# ACTION ITEM:
Quote each record exactly, please, leaving none out.

* * * * * * *

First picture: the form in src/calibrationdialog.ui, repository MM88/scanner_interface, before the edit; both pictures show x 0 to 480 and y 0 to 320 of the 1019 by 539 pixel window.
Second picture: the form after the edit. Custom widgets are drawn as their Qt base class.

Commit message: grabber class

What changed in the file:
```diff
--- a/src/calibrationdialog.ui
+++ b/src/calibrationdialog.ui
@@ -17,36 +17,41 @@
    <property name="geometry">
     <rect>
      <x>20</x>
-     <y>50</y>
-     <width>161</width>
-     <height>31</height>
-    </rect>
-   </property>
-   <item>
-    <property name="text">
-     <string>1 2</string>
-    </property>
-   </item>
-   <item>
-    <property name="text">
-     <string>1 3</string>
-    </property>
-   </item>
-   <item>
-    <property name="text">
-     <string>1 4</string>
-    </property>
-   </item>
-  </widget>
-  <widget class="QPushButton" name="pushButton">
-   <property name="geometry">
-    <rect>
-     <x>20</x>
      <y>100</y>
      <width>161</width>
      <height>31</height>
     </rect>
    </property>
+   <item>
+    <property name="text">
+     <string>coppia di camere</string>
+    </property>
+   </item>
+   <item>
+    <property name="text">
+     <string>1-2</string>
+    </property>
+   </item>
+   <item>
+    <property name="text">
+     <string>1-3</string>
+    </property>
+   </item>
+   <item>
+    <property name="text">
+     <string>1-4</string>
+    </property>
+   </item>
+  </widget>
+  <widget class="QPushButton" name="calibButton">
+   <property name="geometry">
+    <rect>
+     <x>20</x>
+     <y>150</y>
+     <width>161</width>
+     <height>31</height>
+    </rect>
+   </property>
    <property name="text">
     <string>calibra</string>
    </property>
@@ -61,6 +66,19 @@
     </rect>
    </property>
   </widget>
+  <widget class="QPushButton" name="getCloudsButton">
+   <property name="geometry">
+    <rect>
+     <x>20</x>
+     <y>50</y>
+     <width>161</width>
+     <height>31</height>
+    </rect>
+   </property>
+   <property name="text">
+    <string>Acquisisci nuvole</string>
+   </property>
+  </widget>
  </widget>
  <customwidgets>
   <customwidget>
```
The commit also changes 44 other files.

* * * * * * *

# RESULT FOR THIS TASK:
First picture: the form in src/calibrationdialog.ui, repository MM88/scanner_interface, before the edit; both pictures show x 0 to 480 and y 0 to 320 of the 1019 by 539 pixel window.
Second picture: the form after the edit. Custom widgets are drawn as their Qt base class.

Commit message: grabber class

What changed in the file:
```diff
--- a/src/calibrationdialog.ui
+++ b/src/calibrationdialog.ui
@@ -17,36 +17,41 @@
    <property name="geometry">
     <rect>
      <x>20</x>
-     <y>50</y>
-     <width>161</width>
-     <height>31</height>
-    </rect>
-   </property>
-   <item>
-    <property name="text">
-     <string>1 2</string>
-    </property>
-   </item>
-   <item>
-    <property name="text">
-     <string>1 3</string>
-    </property>
-   </item>
-   <item>
-    <property name="text">
-     <string>1 4</string>
-    </property>
-   </item>
-  </widget>
-  <widget class="QPushButton" name="pushButton">
-   <property name="geometry">
-    <rect>
-     <x>20</x>
      <y>100</y>
      <width>161</width>
      <height>31</height>
     </rect>
    </property>
+   <item>
+    <property name="text">
+     <string>coppia di camere</string>
+    </property>
+   </item>
+   <item>
+    <property name="text">
+     <string>1-2</string>
+    </property>
+   </item>
+   <item>
+    <property name="text">
+     <string>1-3</string>
+    </property>
+   </item>
+   <item>
+    <property name="text">
+     <string>1-4</string>
+    </property>
+   </item>
+  </widget>
+  <widget class="QPushButton" name="calibButton">
+   <property name="geometry">
+    <rect>
+     <x>20</x>
+     <y>150</y>
+     <width>161</width>
+     <height>31</height>
+    </rect>
+   </property>
    <property name="text">
     <string>calibra</string>
    </property>
@@ -61,6 +66,19 @@
     </rect>
    </property>
   </widget>
+  <widget class="QPushButton" name="getCloudsButton">
+   <property name="geometry">
+    <rect>
+     <x>20</x>
+     <y>50</y>
+     <width>161</width>
+     <height>31</height>
+    </rect>
+   </property>
+   <property name="text">
+    <string>Acquisisci nuvole</string>
+   </property>
+  </widget>
  </widget>
  <customwidgets>
   <customwidget>
```
The commit also changes 44 other files.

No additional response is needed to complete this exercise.